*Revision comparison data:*
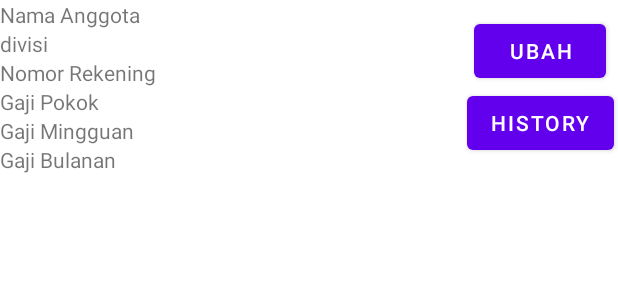
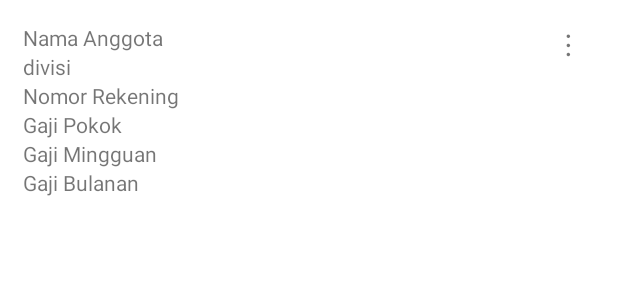
Before and after one commit to Marv876/AndroidKPNew, an Android app: the layout list_anggota_pegawai.xml on its own in the app's theme, with its tools: preview values and no code run, on a phone screen of 412 x 824 dp. Shown: the top 300 px of the screen. Run offline under Robolectric (Android 15) with nearby library versions, the phone set to English and light mode, and no system bars.

Commit message:
perbaikan revisi 2

```diff
--- a/app/src/main/java/com/example/androidkpnew/Employee.java
+++ b/app/src/main/java/com/example/androidkpnew/Employee.java
@@ -4,7 +4,9 @@ package com.example.androidkpnew;
 
 import com.google.firebase.database.Exclude;
 
-public class Employee {
+import java.io.Serializable;
+
+public class Employee implements Serializable {
 
     @Exclude
     private String key;
--- a/app/src/main/res/layout/list_anggota_pegawai.xml
+++ b/app/src/main/res/layout/list_anggota_pegawai.xml
@@ -23,7 +23,9 @@
             android:layout_width="0dp"
             android:layout_height="wrap_content"
             android:layout_weight="3"
-            android:orientation="vertical">
+            android:orientation="vertical"
+            android:layout_marginLeft="15dp"
+            android:layout_marginTop="15dp">
 
             <TextView
                 android:id="@+id/list_nama_tv"
@@ -72,22 +74,32 @@
             android:layout_width="0dp"
             android:layout_height="wrap_content"
             android:layout_weight="1"
-            android:orientation="vertical">
+            android:orientation="vertical"
+            android:layout_marginTop="15dp"
+            android:layout_marginRight="15dp">
 
-            <Button
-                android:id="@+id/ubahDataPegawai_btn"
-                android:layout_width="wrap_content"
+<!--            <Button-->
+<!--                android:id="@+id/ubahDataPegawai_btn"-->
+<!--                android:layout_width="wrap_content"-->
+<!--                android:layout_height="wrap_content"-->
+<!--                android:layout_marginTop="10dp"-->
+<!--                android:layout_gravity="center"-->
+<!--                android:text="Ubah" />-->
+
+<!--            <Button-->
+<!--                android:id="@+id/historyPegawai_btn"-->
+<!--                android:layout_width="wrap_content"-->
+<!--                android:layout_height="wrap_content"-->
+<!--                android:layout_gravity="center"-->
+<!--                android:text="History" />-->
+
+            <TextView
+                android:id="@+id/option_txt"
+                android:layout_width="20dp"
                 android:layout_height="wrap_content"
-                android:layout_marginTop="10dp"
-                android:layout_gravity="center"
-                android:text="Ubah" />
-
-            <Button
-                android:id="@+id/historyPegawai_btn"
-                android:layout_width="wrap_content"
-                android:layout_height="wrap_content"
-                android:layout_gravity="center"
-                android:text="History" />
+                android:text="&#8942;"
+                android:textSize="20dp"
+                android:layout_gravity="right"/>
 
         </LinearLayout>
 
```
Also changed, not shown: app/src/main/java/com/example/androidkpnew/DaftarPegawaiActivity.java (+5 -3 lines), app/src/main/java/com/example/androidkpnew/PegawaiViewAdapter.java (+69 -4 lines), app/src/main/java/com/example/androidkpnew/UbahDataPegawai.java (+9 -10 lines).
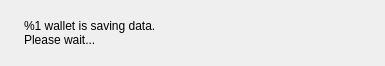
First picture: the form in src/gui/ui/exitwidget.ui, repository brazukcoin/wallet-gui, before the edit.
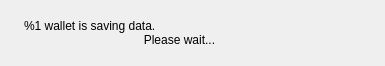
Second picture: the form after the edit.

```diff
--- a/src/gui/ui/exitwidget.ui
+++ b/src/gui/ui/exitwidget.ui
@@ -25,7 +25,7 @@
     <widget class="QLabel" name="m_label">
      <property name="text">
       <string>%1 wallet is saving data.
-Please wait...</string>
+                                    Please wait...</string>
      </property>
     </widget>
    </item>
```
Lines whose indentation alone changed are shown as unchanged.
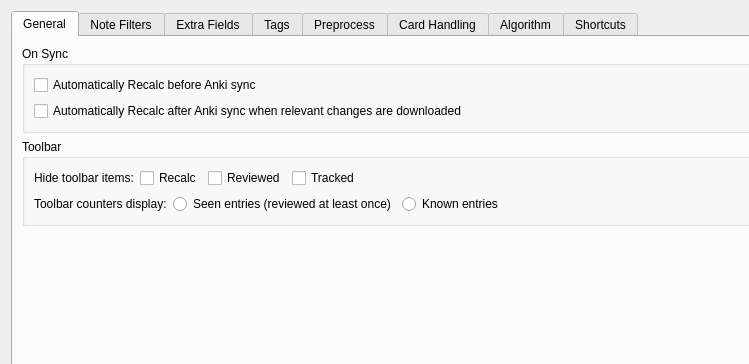
Before: the Qt Designer form prioritysieve/ui/settings_dialog.ui in travv0/prioritysieve, drawn with Qt 5; both pictures show x 0 to 749 and y 0 to 364 of the 947 by 587 pixel window.
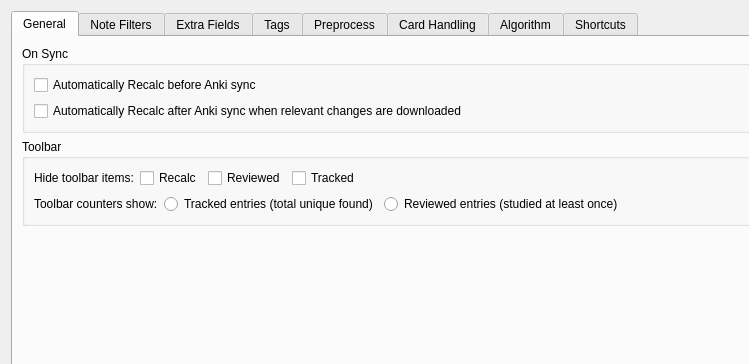
After: the same form once the commit is applied.

Commit message: Clarify toolbar counter labels and docs

The edit to the form file:
```diff
--- a/prioritysieve/ui/settings_dialog.ui
+++ b/prioritysieve/ui/settings_dialog.ui
@@ -129,20 +129,20 @@
                  </font>
                 </property>
                 <property name="text">
-                 <string>Toolbar counters display:</string>
+                 <string>Toolbar counters show:</string>
                 </property>
                </widget>
               </item>
               <item>
                <widget class="QRadioButton" name="toolbarStatsUseSeenRadioButton">
                 <property name="text">
-                 <string>Seen entries (reviewed at least once)</string></property>
+                 <string>Tracked entries (total unique found)</string></property>
                </widget>
               </item>
               <item>
                <widget class="QRadioButton" name="toolbarStatsUseKnownRadioButton">
                 <property name="text">
-                 <string>Known entries</string></property>
+                 <string>Reviewed entries (studied at least once)</string></property>
                </widget>
               </item>
               <item>
```
The commit also changes 3 other files.
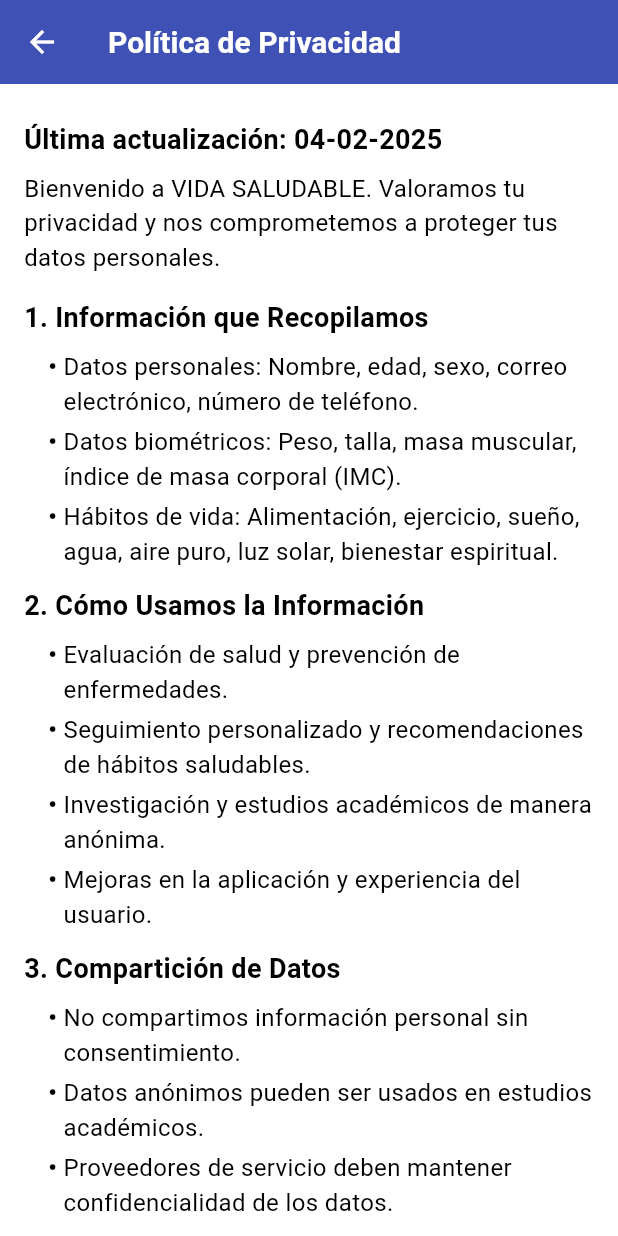
After one commit to Juan-Jose21/app-movil-vida-saludable, a Flutter app: the PrivacyPoliciesPage screen opened directly, on a phone screen of 412 x 824 dp. The commit adds this screen. Run offline on Flutter 3.47's test engine with Material 3 defaults, Android fonts, the phone set to English and light mode, and no system bars; our stand-ins replace audioplayers, dio, fl_chart, flutter_local_notifications, flutter_tts, get and 4 more; missing offline and left inert: workmanager; accounts and stored records are empty.

Commit message:
emulado para ios y agregado las politicas y privacidad del aplicativo

```diff
--- a/lib/src/controllers/register_sun_controller.dart
+++ b/lib/src/controllers/register_sun_controller.dart
@@ -185,7 +185,7 @@
     if (!_isRunning.value) {
       _timer = Timer.periodic(Duration(milliseconds: 10), (timer) {
         _elapsedTime.value += 10;
-        if (_elapsedTime.value == 1 * 60 * 1000 && !_notificationShown) { // 1 minuto
+        if (_elapsedTime.value == 30 * 60 * 1000 && !_notificationShown) { // 1 minuto
           _showCompletionNotification();
           pauseTimer();
         }
--- /dev/null
+++ b/lib/src/pages/settins/privacy_policies_page.dart
@@ -0,0 +1,110 @@
+import 'package:flutter/material.dart';
+
+class PrivacyPoliciesPage extends StatelessWidget {
+  @override
+  Widget build(BuildContext context) {
+    return Scaffold(
+      appBar: AppBar(
+        title: Text(
+          'Política de Privacidad',
+          style: TextStyle(
+            fontSize: 20,
+            fontWeight: FontWeight.bold,
+            color: Colors.white
+          ),
+          ),
+        backgroundColor: Colors.indigo,
+        leading: IconButton(
+          icon: Icon(Icons.arrow_back, color: Colors.white,),
+          onPressed: () => {
+            Navigator.of(context).pop()
+          },
+        ),
+      ),
+      body: SingleChildScrollView(
+        padding: EdgeInsets.all(16.0),
+        child: Column(
+          crossAxisAlignment: CrossAxisAlignment.start,
+          children: [
+            _buildSectionTitle('Última actualización: 04-02-2025'),
+            _buildSectionContent(
+                'Bienvenido a VIDA SALUDABLE. Valoramos tu privacidad y nos comprometemos a proteger tus datos personales.'),
+
+            _buildSectionTitle('1. Información que Recopilamos'),
+            _buildBulletPoint('Datos personales: Nombre, edad, sexo, correo electrónico, número de teléfono.'),
+            _buildBulletPoint('Datos biométricos: Peso, talla, masa muscular, índice de masa corporal (IMC).'),
+            _buildBulletPoint('Hábitos de vida: Alimentación, ejercicio, sueño, agua, aire puro, luz solar, bienestar espiritual.'),
+
+            _buildSectionTitle('2. Cómo Usamos la Información'),
+            _buildBulletPoint('Evaluación de salud y prevención de enfermedades.'),
+            _buildBulletPoint('Seguimiento personalizado y recomendaciones de hábitos saludables.'),
+            _buildBulletPoint('Investigación y estudios académicos de manera anónima.'),
+            _buildBulletPoint('Mejoras en la aplicación y experiencia del usuario.'),
+
+            _buildSectionTitle('3. Compartición de Datos'),
+            _buildBulletPoint('No compartimos información personal sin consentimiento.'),
+            _buildBulletPoint('Datos anónimos pueden ser usados en estudios académicos.'),
+            _buildBulletPoint('Proveedores de servicio deben mantener confidencialidad de los datos.'),
+
+            _buildSectionTitle('4. Protección de Datos'),
+            _buildBulletPoint('Cifrado de datos en las contraseñas y acceso restringido a información personal.'),
+            _buildBulletPoint('Anonimización de datos para estudios e investigaciones.'),
+
+            _buildSectionTitle('5. Derechos del Usuario'),
+            _buildBulletPoint('Acceder, rectificar o eliminar datos personales.'),
+            _buildBulletPoint('Revocar consentimiento en cualquier momento.'),
+
+            _buildSectionTitle('6. Conservación de Datos'),
+            _buildSectionContent('Tus datos serán almacenados mientras sea necesario para los fines mencionados en esta política.'),
+
+            _buildSectionTitle('7. Cambios en la Política de Privacidad'),
+            _buildSectionContent('Nos reservamos el derecho de actualizar esta política en cualquier momento. Te notificaremos sobre cambios importantes.'),
+
+            _buildSectionTitle('8. Contacto'),
+            _buildSectionContent('Si tienes preguntas o inquietudes sobre esta Política de Privacidad, puedes contactarnos a través de:'),
+            _buildSectionContent('📧 Correo electrónico: vida.saludable@uab.edu.bo'),
+            _buildSectionContent('📍 Dirección: Av. Pairumani - Universidad Adventista de Bolivia'),
+          ],
+        ),
+      ),
+    );
+  }
+
+  Widget _buildSectionTitle(String title) {
+    return Padding(
+      padding: const EdgeInsets.symmetric(vertical: 8.0),
+      child: Text(
+        title,
+        style: TextStyle(fontSize: 18, fontWeight: FontWeight.bold),
+      ),
+    );
+  }
+
+  Widget _buildSectionContent(String content) {
+    return Padding(
+      padding: const EdgeInsets.only(bottom: 8.0),
+      child: Text(
+        content,
+        style: TextStyle(fontSize: 16),
+      ),
+    );
+  }
+
+  Widget _buildBulletPoint(String text) {
+    return Padding(
+      padding: const EdgeInsets.only(left: 16.0, bottom: 4.0),
+      child: Row(
+        crossAxisAlignment: CrossAxisAlignment.start,
+        children: [
+          Text('• ', style: TextStyle(fontSize: 16, fontWeight: FontWeight.bold)),
+          Expanded(
+            child: Text(
+              text,
+              style: TextStyle(fontSize: 16),
+            ),
+          ),
+        ],
+      ),
+    );
+  }
+}
--- a/lib/src/utils/custom_animated_bottom_bar.dart
+++ b/lib/src/utils/custom_animated_bottom_bar.dart
@@ -74,6 +74,10 @@
   }
 }
 
+extension on ThemeData {
+  get bottomAppBarColor => null;
+}
+
 class _ItemWidget extends StatelessWidget {
   final double iconSize;
   final bool isSelected;
--- a/pubspec.yaml
+++ b/pubspec.yaml
@@ -41,7 +41,7 @@
   flutter_datetime_picker: ^1.5.1
   flutter_local_notifications: ^17.2.1
   timezone: ^0.9.3
-  fl_chart: ^0.40.0
+  fl_chart: ^0.40.6
   shared_preferences: ^2.2.3
   permission_handler: ^11.3.1
   url_launcher: ^6.3.0
```
Also changed, not shown: lib/main.dart (+18 -18 lines), lib/src/controllers/register_dream_controller.dart (+27 -27 lines), lib/src/controllers/register_feeding_controller.dart (+14 -8 lines), lib/src/pages/settins/settings_page.dart (+13 -4 lines), pubspec.lock, 9 other files.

*Exercise details:* If a line of the records above contains the word "changed", count it; give only the total.

*Answer section:* 3